They named him Thorn. They told him he was of their people, although he was so different. He was ugly in their eyes, strange, sleek-skinned instead of furred, clawless, different. Yet he was of their power class: judge-warriors, the elite, the fighters, the defenders.
Thorn knew that his difference was somehow very important — but not important enough to prevent murderous conspiracies against him, against his protector, against his caste, and perhaps against the peace of the world.
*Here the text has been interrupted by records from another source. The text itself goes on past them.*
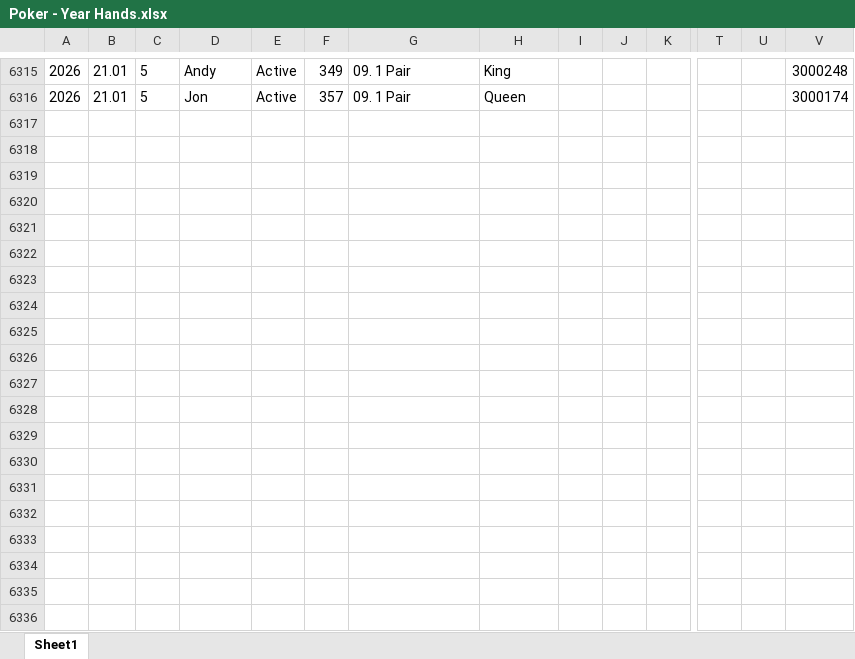
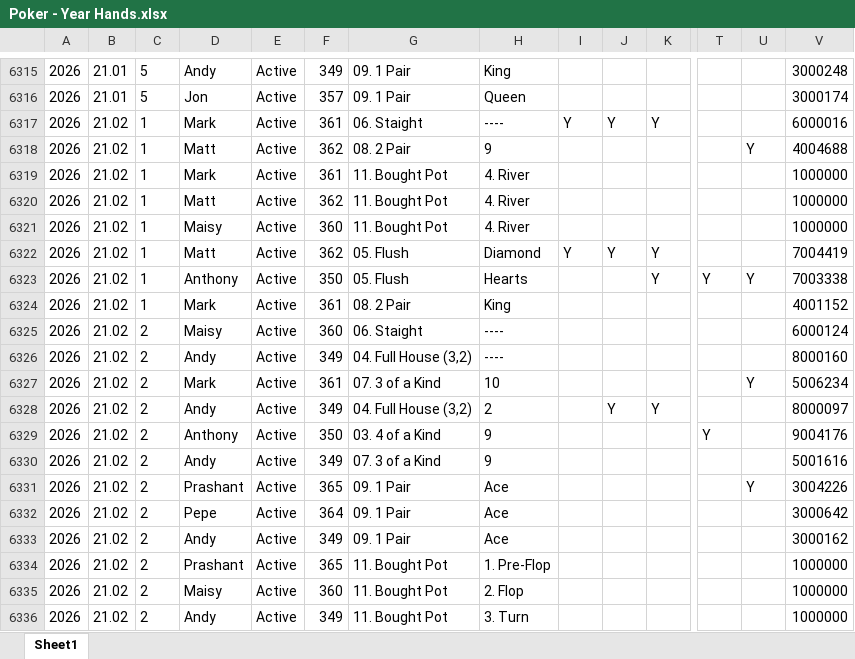
Before and after one commit to alexander-williamson/bucks-poker.com, an Excel workbook: app/data/Poker - Year Hands.xlsx, sheet Sheet1, drawn as a sheet; only a part is shown, gaps mark what is left out; values as stored, in another font and other column widths than the file's, no borders; table styles not drawn; rows hold the shown columns only; the diff covers the shown part only; the diff names each change by its address in the sheet, - before the commit and + after, or states it on an @@ line.

Commit message:
Latest Poker Files

```diff
--- a/app/data/Poker - Year Hands.xlsx (sheet Sheet1)
+++ b/app/data/Poker - Year Hands.xlsx (sheet Sheet1)
+row 6317: 2026 | 21.02 | 1 | Mark | Active | 361 | 06. Staight | ---- | Y | Y | Y |  |  | 6000016
+row 6318: 2026 | 21.02 | 1 | Matt | Active | 362 | 08. 2 Pair | 9 |  |  |  |  | Y | 4004688
+row 6319: 2026 | 21.02 | 1 | Mark | Active | 361 | 11. Bought Pot | 4. River |  |  |  |  |  | 1000000
+row 6320: 2026 | 21.02 | 1 | Matt | Active | 362 | 11. Bought Pot | 4. River |  |  |  |  |  | 1000000
+row 6321: 2026 | 21.02 | 1 | Maisy | Active | 360 | 11. Bought Pot | 4. River |  |  |  |  |  | 1000000
+row 6322: 2026 | 21.02 | 1 | Matt | Active | 362 | 05. Flush | Diamond | Y | Y | Y |  |  | 7004419
+row 6323: 2026 | 21.02 | 1 | Anthony | Active | 350 | 05. Flush | Hearts |  |  | Y | Y | Y | 7003338
+row 6324: 2026 | 21.02 | 1 | Mark | Active | 361 | 08. 2 Pair | King |  |  |  |  |  | 4001152
+row 6325: 2026 | 21.02 | 2 | Maisy | Active | 360 | 06. Staight | ---- |  |  |  |  |  | 6000124
+row 6326: 2026 | 21.02 | 2 | Andy | Active | 349 | 04. Full House (3,2) | ---- |  |  |  |  |  | 8000160
+row 6327: 2026 | 21.02 | 2 | Mark | Active | 361 | 07. 3 of a Kind | 10 |  |  |  |  | Y | 5006234
+row 6328: 2026 | 21.02 | 2 | Andy | Active | 349 | 04. Full House (3,2) | 2 |  | Y | Y |  |  | 8000097
+row 6329: 2026 | 21.02 | 2 | Anthony | Active | 350 | 03. 4 of a Kind | 9 |  |  |  | Y |  | 9004176
+row 6330: 2026 | 21.02 | 2 | Andy | Active | 349 | 07. 3 of a Kind | 9 |  |  |  |  |  | 5001616
+row 6331: 2026 | 21.02 | 2 | Prashant | Active | 365 | 09. 1 Pair | Ace |  |  |  |  | Y | 3004226
+row 6332: 2026 | 21.02 | 2 | Pepe | Active | 364 | 09. 1 Pair | Ace |  |  |  |  |  | 3000642
+row 6333: 2026 | 21.02 | 2 | Andy | Active | 349 | 09. 1 Pair | Ace |  |  |  |  |  | 3000162
+row 6334: 2026 | 21.02 | 2 | Prashant | Active | 365 | 11. Bought Pot | 1. Pre-Flop |  |  |  |  |  | 1000000
+row 6335: 2026 | 21.02 | 2 | Maisy | Active | 360 | 11. Bought Pot | 2. Flop |  |  |  |  |  | 1000000
+row 6336: 2026 | 21.02 | 2 | Andy | Active | 349 | 11. Bought Pot | 3. Turn |  |  |  |  |  | 1000000
```
Also changed, not shown: 90 added rows and 229 moved rows elsewhere in this sheet, app/data/Poker - Monthly Positions.xlsx, app/data/Poker - Person Info.xlsx, 1 other file.
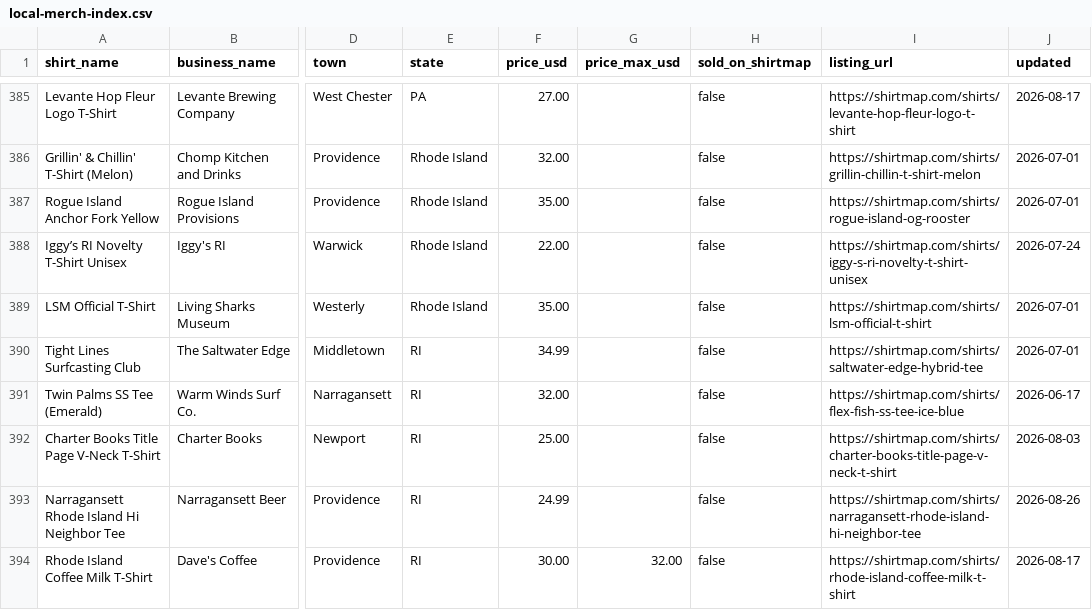
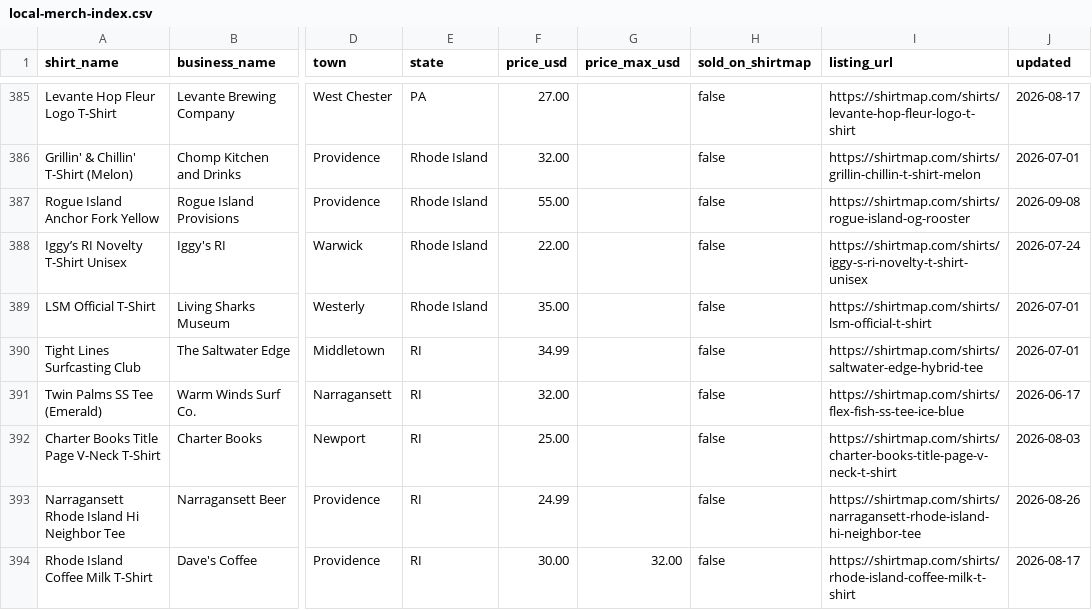
Before and after one commit to ShirtMapDev/local-merch-index, a CSV file: local-merch-index.csv, drawn as a sheet; only a part is shown, gaps mark what is left out; the diff names each change by its address in the sheet, - before the commit and + after, or states it on an @@ line.

```diff
--- a/local-merch-index.csv
+++ b/local-merch-index.csv
-F387 (price_usd): 35.00
+F387 (price_usd): 55.00
-J387 (updated): 2026-07-01
+J387 (updated): 2026-09-08
```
But when the crunch came, when Thorn finally learned what his true role in life was to be, that on him might hang the future of two worlds, then he had to stand alone to justify his very existence.
Within the Constellation of the Serpent, out of bounds to all spacefarers, humans live among the insect-like aliens—and one of them, a woman named Paen, is bent on a revenge that will tear apart the truce between human and alien. "Brisk pacing . . . and genuinely brilliant world-building."—ALA Booklist. Reissue.